The conviction and life sentence given to a woman for allegedly throwing her two-month-old daughter into a river while she was suffering from epilepsy and some respiratory issues has recently been overturned by the Karnataka High Court.
Kavitha was found not guilty by a Division Bench of Justices KS Somashekar and Shivashankar Amarannavar after spending the past 6 years in custody for committing an offence under Section 302 of the Indian Penal Code. The court directed her immediate release from prison if she was not needed in any other case.
Based on the complaint made by the child’s father, Manjunatha, the criminal law was initiated.
The accused refuted the evidence against her as the prosecution questioned 15 witnesses. She did not, however, present any defence witnesses.
The Trial Court ultimately concluded that the prosecution had proven its case against the accused for the offence punishable under section 302 of the IPC, heavily relying on the evidence of the child’s doctor, the doctor who performed her autopsy, and the Investigating Officer. It noted that based on the facts and the evidence shown to it, the only conclusion that can be formed from the full sequence of events is that the accused threw the child into the river where she was later found dead.
In the appeal, the woman’s counsel, RP Chandrashekar, stated that the complaint’s original initiators—her husband and the child’s father—had become hostile. Additionally, it was alleged that the prosecution’s case to show that she was responsible for her baby’s death was unsupported by the doctor’s evidence.
Furthermore, it was argued that the witnesses examined by the prosecution, who had been examined to support the last seen theory, had also turned hostile and did not support the prosecution.
The High Court highlighted that the weight of the Court’s opinion must be decided by the quality of the evidence, not the quantity. Additionally, it stated that a witness’s solitary statement can only be taken into account if the court concludes that it represents the truth and the correct side of the story.
The court held, “Therefore, in this appeal it requires intervention.
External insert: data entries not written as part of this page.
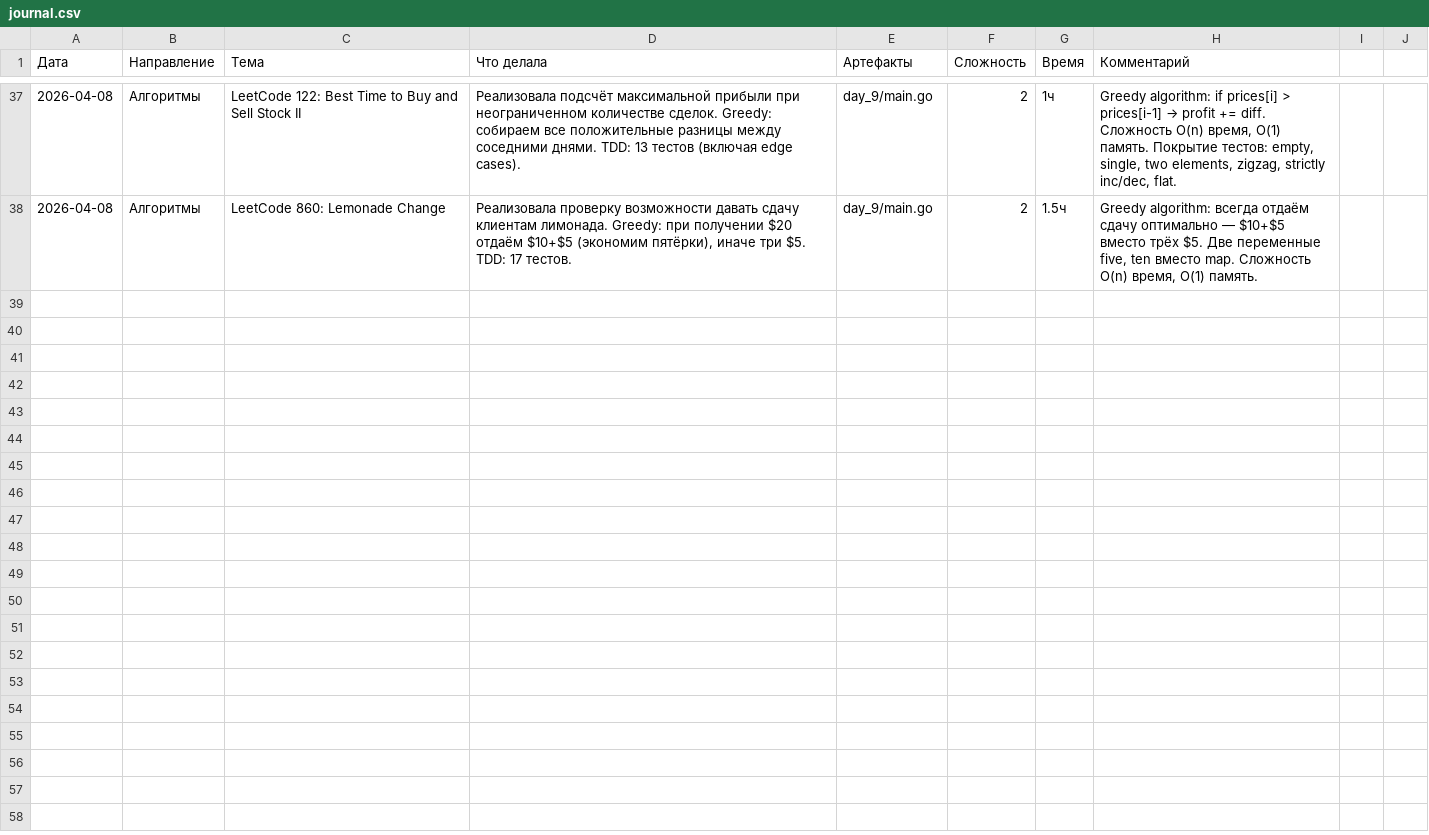
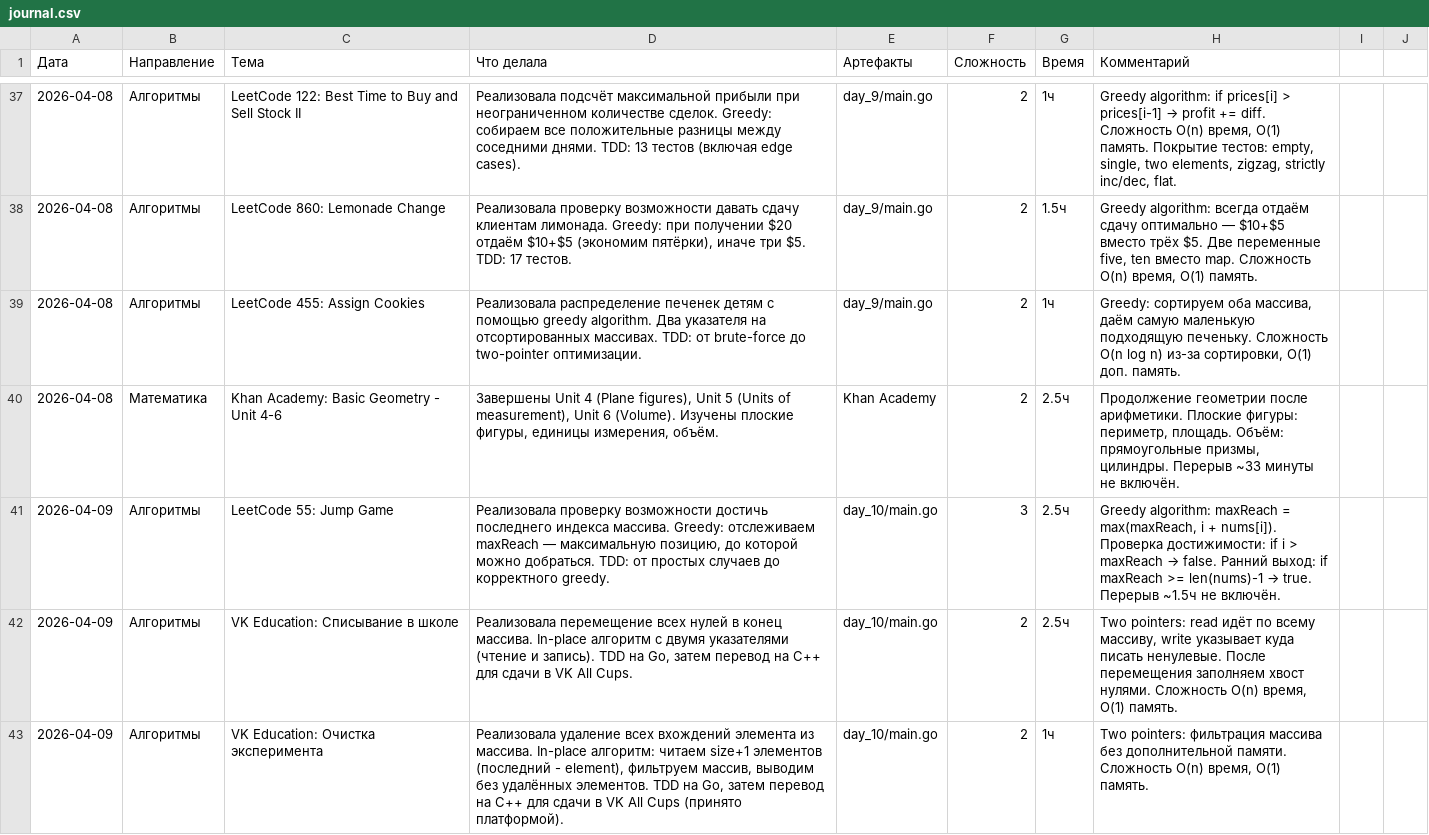
Before and after one commit to bryack/algorithms, a CSV file: journal.csv, drawn as a sheet; only a part is shown, gaps mark what is left out.

Commit message:
VK Education tasks (Arrays)   - cheat.go: Move zeros to end of array (two pointers, in-place)   - cheat.cpp: C++ translation for VK All Cups submission   - clean.go: Remove all occurrences of element from array   - clean.cpp: C++ translation (accepted by platform)   - TDD approach with comprehensive tests   - Both tasks: O(n) time, O(1) space complexity

```diff
--- a/journal.csv
+++ b/journal.csv
@@ -38 +38,6 @@
 2026-04-08,Алгоритмы,LeetCode 860: Lemonade Change,"Реализовала проверку возможности давать сдачу клиентам лимонада. Greedy: при получении $20 отдаём $10+$5 (экономим пятёрки), иначе три $5. TDD: 17 тестов.",day_9/main.go,2,1.5ч,"Greedy algorithm: всегда отдаём сдачу оптимально — $10+$5 вместо трёх $5. Две переменные five, ten вместо map. Сложность O(n) время, O(1) память."
+2026-04-08,Алгоритмы,LeetCode 455: Assign Cookies,"Реализовала распределение печенек детям с помощью greedy algorithm. Два указателя на отсортированных массивах. TDD: от brute-force до two-pointer оптимизации.",day_9/main.go,2,1ч,"Greedy: сортируем оба массива, даём самую маленькую подходящую печеньку. Сложность O(n log n) из-за сортировки, O(1) доп. память."
+2026-04-08,Математика,Khan Academy: Basic Geometry - Unit 4-6,"Завершены Unit 4 (Plane figures), Unit 5 (Units of measurement), Unit 6 (Volume). Изучены плоские фигуры, единицы измерения, объём.",Khan Academy,2,2.5ч,"Продолжение геометрии после арифметики. Плоские фигуры: периметр, площадь. Объём: прямоугольные призмы, цилиндры. Перерыв ~33 минуты не включён."
+2026-04-09,Алгоритмы,LeetCode 55: Jump Game,"Реализовала проверку возможности достичь последнего индекса массива. Greedy: отслеживаем maxReach — максимальную позицию, до которой можно добраться. TDD: от простых случаев до корректного greedy.",day_10/main.go,3,2.5ч,"Greedy algorithm: maxReach = max(maxReach, i + nums[i]). Проверка достижимости: if i > maxReach → false. Ранний выход: if maxReach >= len(nums)-1 → true. Перерыв ~1.5ч не включён."
+2026-04-09,Алгоритмы,VK Education: Списывание в школе,"Реализовала перемещение всех нулей в конец массива. In-place алгоритм с двумя указателями (чтение и запись). TDD на Go, затем перевод на C++ для сдачи в VK All Cups.",day_10/main.go,2,2.5ч,"Two pointers: read идёт по всему массиву, write указывает куда писать ненулевые. После перемещения заполняем хвост нулями. Сложность O(n) время, O(1) память."
+2026-04-09,Алгоритмы,VK Education: Очистка эксперимента,"Реализовала удаление всех вхождений элемента из массива. In-place алгоритм: читаем size+1 элементов (последний - element), фильтруем массив, выводим без удалённых элементов. TDD на Go, затем перевод на C++ для сдачи в VK All Cups (принято платформой).",day_10/main.go,2,1ч,"Two pointers: фильтрация массива без дополнительной памяти. Сложность O(n) время, O(1) память."
```
Also changed, not shown: 9 other files.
If not intervened by re-appreciation of evidence and also revisiting judgment of conviction and order of sentence, certainly there shall be some substantial miscarriage of justice to the accused, who is gravamen of the accusations.”